Activity
Find the lines below in which the string "strong" occurs. Copy each one.

Records from a data collection:
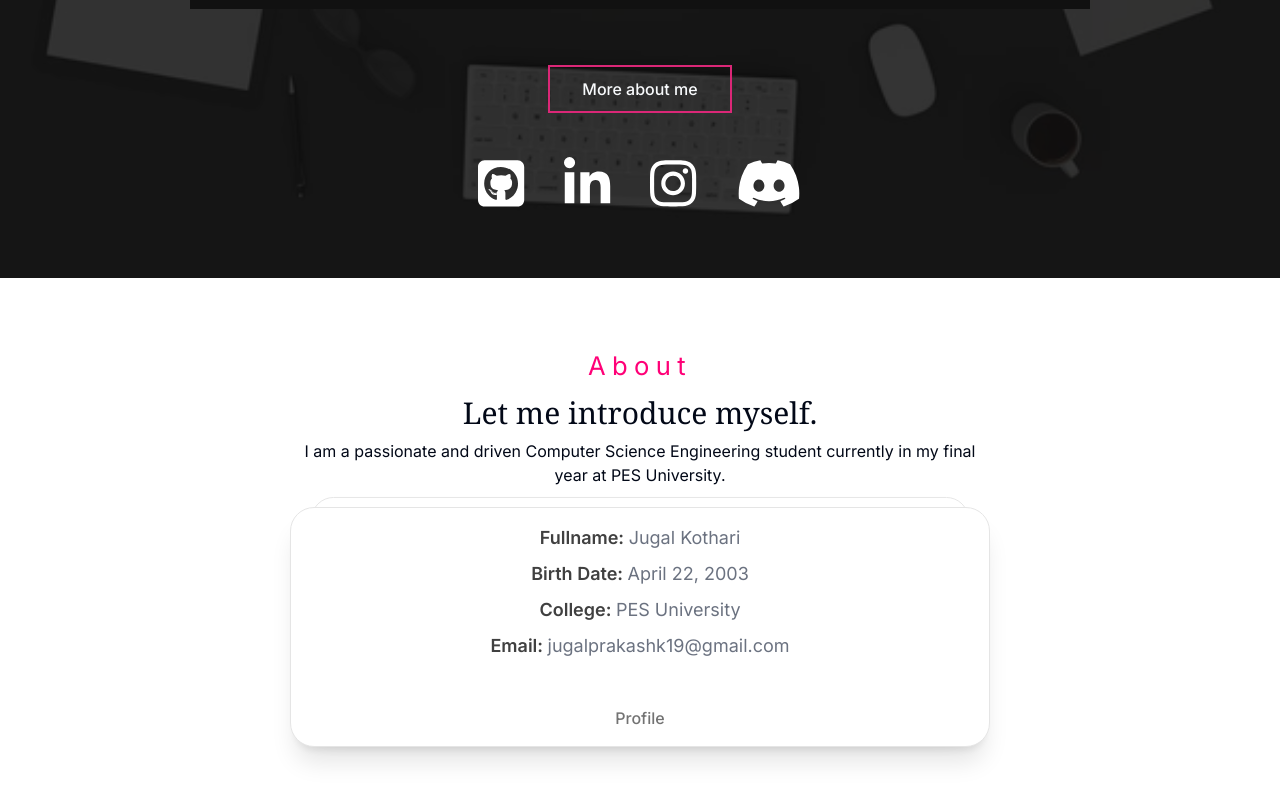
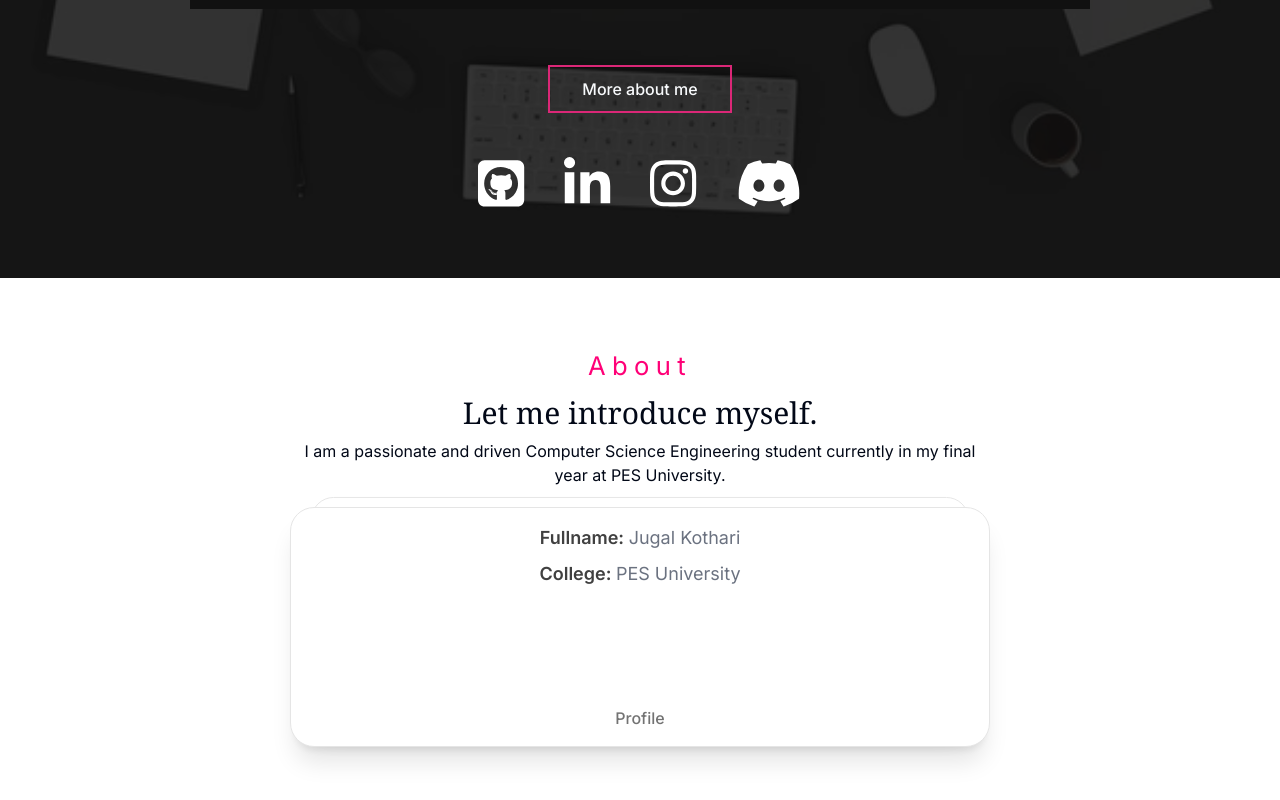
Before and after one commit to JugalKothari/Portfolio-NextJS-Framer, a Next.js app: page / in a window 1280 px wide. Shown: the part 322-1122 px from the top of the page. Built offline with nearby package versions, Linux system fonts and the light colour scheme.

Commit message:
modifies profile card

```diff
--- a/components/Profile.tsx
+++ b/components/Profile.tsx
@@ -5,9 +5,7 @@ import { Highlight } from "./ui/hero-highlight";
 
 const profile = {
   fullname: "Jugal Kothari",
-  birthDate: "April 22, 2003",
   college: "PES University",
-  email: "jugalprakashk19@gmail.com",
 };
 
 const experiences = [
@@ -39,18 +37,18 @@ const CARDS = [
           <strong className="w-28 font-semibold">Fullname: </strong>
           <span className="text-gray-500">{profile.fullname}</span>
         </div>
-        <div className="mb-2">
+        {/* <div className="mb-2">
           <strong className="w-28 font-semibold">Birth Date: </strong>
           <span className="text-gray-500">{profile.birthDate}</span>
-        </div>
+        </div> */}
         <div className="mb-2">
           <strong className="w-28 font-semibold">College: </strong>
           <span className="text-gray-500">{profile.college}</span>
         </div>
-        <div className="mb-2">
+        {/* <div className="mb-2">
           <strong className="w-28 font-semibold">Email: </strong>
           <span className="text-gray-500">{profile.email}</span>
-        </div>
+        </div> */}
       </div>
     ),
   },
```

Written response
           <strong className="w-28 font-semibold">Fullname: </strong>
           <strong className="w-28 font-semibold">Birth Date: </strong>
           <strong className="w-28 font-semibold">College: </strong>
           <strong className="w-28 font-semibold">Email: </strong>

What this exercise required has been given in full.